2. Bread: Foundation of a Meal

Bread: a simple staple at the center of almost any meal, on every table, across the globe. We’ll travel through the bustling streets of Paris to learn the secret to a beautifully baked French loaf, and then head to Italy where an Italian baker shares the legend of Tuscan bread. We’ll also spend time in the Adirondack Mountains with a baker who sees bread as a way of life. Back in the Gourmet kitchen, we’ll get a taste of a legendary recipe for savory brioche from Richard Bertinet.

Watch the episode HERE

3. Fine Fast Food

Who says fast food can’t be superb? Join us as we visit chefs around the world who are redefining the very concept of fast food. Chef David Chang of Momofuku Ssäm Bar in New York City turns out a spectacular meal in next to no time. In Florence, Italy, a vendor of tripe sandwiches shows us the glories of the city’s oldest form of fast food, while in Hong Kong we visit a local wonton noodle shop that has gained widespread fame for its recipe, which fans consider to be perfect. In the Gourmet kitchen, we’ll show you how to make Steak Diane in a flash, using a very unexpected ingredient.

Watch the episode HERE

4. Drinks: the golden age of spirits

Come along as we travel the globe to discover the exciting and flavorful world of spirits, looking into the slightly wacky world of mixology and meeting the cocktail artists who are raising the bar for bartenders everywhere. In the field of molecular mixology, risk-taker Tony Conigliaro is known for blending some of the most innovative cocktails in the UK. In India, we’ll watch Keralan coconut climbers make fresh liquor from the sap of a coconut tree. We’ll also visit the first and only micro-distillery in New York, which has been producing bourbon, rye, and vodka since the Prohibition era. And in the Gourmet kitchen, we’re reinventing the multi-layered Pousse-Café.

Watch the episode HERE

Gourmet’s Diary of a Foodie’s Ancient Traditions Show

I drank Kallu (Toddy) for this one.

Gourmet’s Diary of a Foodie

I was involved in a wonderful TV show called Gourmet’s Diary of a Foodie. It is an award-winning show aired on Public Televsion stations all across the US. My job was to find and coordinate the folks who would appear several episodes. This is the second season of the show. The first season is available from the itunes store for free. Anyone interested in food should watch it.

Here are some of the episodes in which I was involved with blurbs from the show.

1. Southern India: the Spice of Life
Join us as we experience the flavors that define South Indian cuisine. We’ll visit the home of an award-winning author where she savors the enduring recipes and aromatic spices that connect her to family and an ancient past. Next, we’ll visit a tiny farming community where local farmers cultivate indigenous ragi grain without the use of pesticides. We’ll also travel along the western Malabar coast where a distinguished chef makes a local favorite using the region’s abundant seafood and coconuts. Watch the episode HERE

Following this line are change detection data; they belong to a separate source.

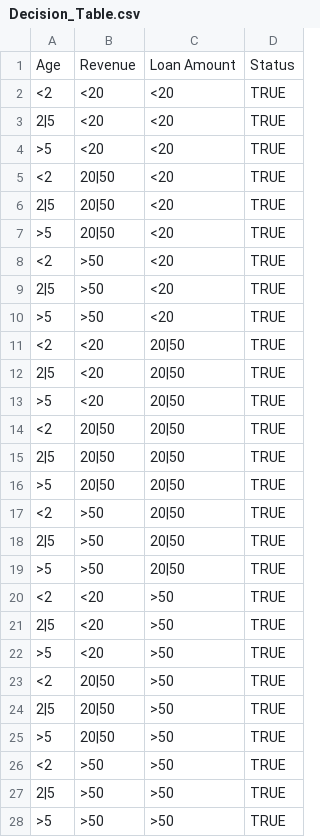
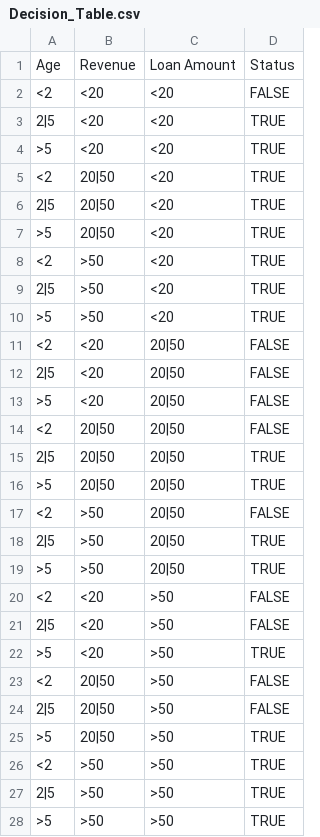
Before and after one commit to karanmitroo/business-loans, a CSV file: utils/Decision_Table.csv, drawn as a sheet.

Commit message:
changes in decision table csv

```diff
--- a/utils/Decision_Table.csv
+++ b/utils/Decision_Table.csv
@@ -1,3 +1,3 @@
 Age ,Revenue,Loan Amount,Status
-<2,<20,<20,TRUE
+<2,<20,<20,FALSE
 2|5,<20,<20,TRUE
@@ -10,16 +10,16 @@ Age ,Revenue,Loan Amount,Status
 >5,>50,<20,TRUE
-<2,<20,20|50,TRUE
-2|5,<20,20|50,TRUE
->5,<20,20|50,TRUE
-<2,20|50,20|50,TRUE
+<2,<20,20|50,FALSE
+2|5,<20,20|50,FALSE
+>5,<20,20|50,FALSE
+<2,20|50,20|50,FALSE
 2|5,20|50,20|50,TRUE
 >5,20|50,20|50,TRUE
-<2,>50,20|50,TRUE
+<2,>50,20|50,FALSE
 2|5,>50,20|50,TRUE
 >5,>50,20|50,TRUE
-<2,<20,>50,TRUE
-2|5,<20,>50,TRUE
+<2,<20,>50,FALSE
+2|5,<20,>50,FALSE
 >5,<20,>50,TRUE
-<2,20|50,>50,TRUE
-2|5,20|50,>50,TRUE
+<2,20|50,>50,FALSE
+2|5,20|50,>50,FALSE
 >5,20|50,>50,TRUE
```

2. Bread: Foundation of a Meal
Bread: a simple staple at the center of almost any meal, on every table, across the globe. We’ll travel through the bustling streets of Paris to learn the secret to a beautifully baked French loaf, and then head to Italy where an Italian baker shares the legend of Tuscan bread. We’ll also spend time in the Adirondack Mountains with a baker who sees bread as a way of life. Back in the Gourmet kitchen, we’ll get a taste of a legendary recipe for savory brioche from Richard Bertinet.
Watch the episode HERE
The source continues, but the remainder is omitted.